George conviction Petersburg conviction
Petitions for Writ of Actual Innocence
Jennifer L. Givens (The Innocence Project at the University
of Virginia School of Law, on brief), for petitioner.
Matthew P. Dullaghan, Assistant Attorney General (Mark R.
Herring, Attorney General, on brief), for respondent.
Chief Judge Huff, Judges Russell and Malveaux
Linwood Bush ("Bush") petitions this Court to grant
two writs of actual innocence based on non-biological
evidence pursuant to Code §§ 19.2-327.10 to
-327.14. Bush filed two petitions, one seeking to vacate his
July 16, 2007 conviction for robbery from the Circuit Court
of the City of Petersburg, and the other seeking to vacate
his August 22, 2007 conviction for robbery from the Circuit
Court of Prince George County.
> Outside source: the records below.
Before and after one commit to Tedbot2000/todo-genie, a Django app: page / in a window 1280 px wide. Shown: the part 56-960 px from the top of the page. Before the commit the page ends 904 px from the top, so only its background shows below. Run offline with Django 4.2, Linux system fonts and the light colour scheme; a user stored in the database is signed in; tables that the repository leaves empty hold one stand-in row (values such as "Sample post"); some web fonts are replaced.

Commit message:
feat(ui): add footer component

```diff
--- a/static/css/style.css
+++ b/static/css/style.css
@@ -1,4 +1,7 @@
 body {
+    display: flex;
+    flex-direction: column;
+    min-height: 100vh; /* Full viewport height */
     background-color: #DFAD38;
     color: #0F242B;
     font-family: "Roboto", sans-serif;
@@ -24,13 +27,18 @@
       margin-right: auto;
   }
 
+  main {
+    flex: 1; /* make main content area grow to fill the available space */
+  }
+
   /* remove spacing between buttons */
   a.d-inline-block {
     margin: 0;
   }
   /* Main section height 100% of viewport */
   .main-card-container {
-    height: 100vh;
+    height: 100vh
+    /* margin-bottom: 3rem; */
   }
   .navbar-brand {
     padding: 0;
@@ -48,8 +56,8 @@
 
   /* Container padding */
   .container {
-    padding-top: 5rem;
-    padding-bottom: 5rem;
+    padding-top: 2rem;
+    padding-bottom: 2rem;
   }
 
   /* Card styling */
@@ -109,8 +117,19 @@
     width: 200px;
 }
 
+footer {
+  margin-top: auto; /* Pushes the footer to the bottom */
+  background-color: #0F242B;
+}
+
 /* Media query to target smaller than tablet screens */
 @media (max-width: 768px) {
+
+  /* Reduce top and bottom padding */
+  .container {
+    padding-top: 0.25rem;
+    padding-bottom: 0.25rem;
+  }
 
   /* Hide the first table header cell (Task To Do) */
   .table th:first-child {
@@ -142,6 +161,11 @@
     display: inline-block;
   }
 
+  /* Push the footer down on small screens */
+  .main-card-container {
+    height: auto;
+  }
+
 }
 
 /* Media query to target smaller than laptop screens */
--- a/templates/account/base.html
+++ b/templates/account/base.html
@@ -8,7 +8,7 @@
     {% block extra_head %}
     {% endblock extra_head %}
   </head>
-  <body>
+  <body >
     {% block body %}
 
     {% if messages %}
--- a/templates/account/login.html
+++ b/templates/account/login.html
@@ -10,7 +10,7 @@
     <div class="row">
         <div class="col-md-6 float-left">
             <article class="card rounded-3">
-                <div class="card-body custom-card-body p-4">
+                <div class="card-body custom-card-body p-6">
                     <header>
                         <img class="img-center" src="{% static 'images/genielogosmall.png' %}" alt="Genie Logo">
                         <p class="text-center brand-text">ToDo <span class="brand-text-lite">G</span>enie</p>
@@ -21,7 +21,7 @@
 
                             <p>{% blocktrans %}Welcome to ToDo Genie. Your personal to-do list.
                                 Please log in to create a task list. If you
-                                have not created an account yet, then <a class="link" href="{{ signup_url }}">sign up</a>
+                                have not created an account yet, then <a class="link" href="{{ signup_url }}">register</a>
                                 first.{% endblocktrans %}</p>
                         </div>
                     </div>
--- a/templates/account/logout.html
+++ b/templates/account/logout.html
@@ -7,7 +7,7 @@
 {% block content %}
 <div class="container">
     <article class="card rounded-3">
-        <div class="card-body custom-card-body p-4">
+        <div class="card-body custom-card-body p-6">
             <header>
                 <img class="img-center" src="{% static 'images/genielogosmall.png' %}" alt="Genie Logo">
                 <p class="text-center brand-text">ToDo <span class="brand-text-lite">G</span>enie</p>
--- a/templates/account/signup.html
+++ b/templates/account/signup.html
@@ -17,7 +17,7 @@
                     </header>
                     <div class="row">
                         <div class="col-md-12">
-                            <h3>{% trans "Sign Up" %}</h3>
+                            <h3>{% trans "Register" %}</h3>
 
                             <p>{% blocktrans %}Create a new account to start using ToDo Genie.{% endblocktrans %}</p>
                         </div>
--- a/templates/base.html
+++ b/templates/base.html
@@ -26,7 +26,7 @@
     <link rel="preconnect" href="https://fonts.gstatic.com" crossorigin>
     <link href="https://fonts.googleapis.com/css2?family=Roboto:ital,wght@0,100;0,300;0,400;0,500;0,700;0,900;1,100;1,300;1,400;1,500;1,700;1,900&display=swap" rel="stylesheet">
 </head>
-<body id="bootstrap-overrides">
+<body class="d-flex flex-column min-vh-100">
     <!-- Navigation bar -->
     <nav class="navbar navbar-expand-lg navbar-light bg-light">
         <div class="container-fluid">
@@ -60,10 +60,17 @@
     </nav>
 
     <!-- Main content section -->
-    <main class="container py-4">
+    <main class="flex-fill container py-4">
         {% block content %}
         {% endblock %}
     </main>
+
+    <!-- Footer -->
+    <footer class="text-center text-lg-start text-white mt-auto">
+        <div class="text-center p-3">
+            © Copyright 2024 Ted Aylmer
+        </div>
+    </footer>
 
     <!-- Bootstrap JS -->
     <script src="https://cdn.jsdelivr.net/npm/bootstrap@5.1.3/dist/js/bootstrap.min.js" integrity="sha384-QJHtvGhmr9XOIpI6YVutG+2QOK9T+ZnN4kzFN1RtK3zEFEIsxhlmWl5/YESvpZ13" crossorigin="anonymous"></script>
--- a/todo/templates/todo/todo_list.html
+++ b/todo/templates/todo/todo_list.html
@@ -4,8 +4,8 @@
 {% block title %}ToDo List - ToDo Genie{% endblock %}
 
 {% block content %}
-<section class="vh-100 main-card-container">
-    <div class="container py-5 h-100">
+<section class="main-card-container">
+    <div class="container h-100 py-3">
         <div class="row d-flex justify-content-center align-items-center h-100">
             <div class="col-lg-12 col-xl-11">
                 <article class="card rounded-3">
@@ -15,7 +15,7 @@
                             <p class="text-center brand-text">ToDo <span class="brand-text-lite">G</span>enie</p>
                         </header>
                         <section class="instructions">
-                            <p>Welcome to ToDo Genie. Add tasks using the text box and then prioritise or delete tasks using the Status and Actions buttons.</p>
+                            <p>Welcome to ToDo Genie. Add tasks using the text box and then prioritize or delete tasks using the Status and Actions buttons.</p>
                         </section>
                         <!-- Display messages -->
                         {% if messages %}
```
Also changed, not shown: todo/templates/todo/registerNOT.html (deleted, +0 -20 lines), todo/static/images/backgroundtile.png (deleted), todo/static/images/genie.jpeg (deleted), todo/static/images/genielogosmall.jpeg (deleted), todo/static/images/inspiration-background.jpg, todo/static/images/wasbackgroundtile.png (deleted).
In support of his petitions,
Bush proffers newly-discovered evidence-Christian Amos'
confession to both robberies and conviction for one of the
robberies. The Commonwealth agrees that Bush has satisfied
the statutory requirements and joins in asking this Court to
grant his petitions. For the reasons that follow, we grant
Trials and Convictions
Trial and Conviction
27, 2007, in the Petersburg Circuit Court, Bush was convicted
in a jury trial for robbery, in violation of Code §
18.2-58, and sentenced to five years' incarceration. At
trial, the Commonwealth presented the testimony of Brandy
Hawthorn, a teller at the Bank of Southside Virginia on
Crater Road. She testified that on October 6, 2006, a man at
the bank passed her a note stating that he had a gun and
wanted 100, 50, and 20-dollar bills. Hawthorn stated that the
man was wearing a baseball cap and looking down during their
interaction. Their entire interaction lasted less than ninety
seconds, and because the robber was looking down, Hawthorn
only got a few "glimpse[s]" of him for a total of
about five seconds. Hawthorn identified Bush as the robber in
a photo lineup, and also identified him as the robber in a
preliminary hearing and at trial.
Commonwealth also presented the testimony of Dena Patrick,
the manager of the bank. She first saw the robber at the
teller station, where he was six or seven feet away from her
for about ten seconds. He then ran past her, and she saw him
for a few seconds as he passed within three feet. His head
was down the entire time she viewed him. She identified Bush
as the robber in a photo lineup, and also made an in-court
identification of him at trial.
testified at trial. He denied any involvement in the robbery
and stated that he was in another location at the time.
Detective Robert Carmichael, the arresting officer, testified
that Bush told him that he had a drug problem and spent $1,
200 to $1, 600 a week on drugs.
George Trial and Conviction
August 2, 2007, in the Prince George County Circuit Court,
Bush was convicted in a bench trial for robbery, in violation
of Code § 18.2-58, and sentenced to seven years of
active incarceration. At trial, the Commonwealth presented
the testimony of Bethany Hays, a teller at the BB&T bank
branch at the Crossings shopping center. She testified that
on November 8, 2006, a robber passed her a note stating that
he had a gun and wanted 100, 50, and 20-dollar bills. Because
the man was wearing a camouflage baseball cap, Hays was only
able to see the lower part of his face. She identified Bush
as the robber in a photo lineup and at trial. Bush held an
account at BB&T and had banked at the Crossings branch
before; however, Hays did not remember seeing him, even
though she testified that she was "usually . . . very
familiar with the clients that do come in every day."
Ard, a construction worker, also testified at trial. He
stated that he was in the bank at the time of the robbery and
that the robber hit him in the shoulder as he left. Ard had
previously seen Bush "around town" and at
"drug houses." He identified Bush as the robber of
the Crossings BB&T in a photo lineup and at trial. At
trial, Ard did not remember the robber wearing a baseball
Carmichael also testified at this trial, stating that Bush
told him that he had a serious drug problem and had spent up
to $1, 600 a week on drugs.
testified in his own defense. He denied any involvement in
the robbery and stated that he was in another location at the
time. Bush provided law enforcement with a palm print sample,
which did not match the palm print on the note given to the
teller. He also provided a sample of his handwriting, ...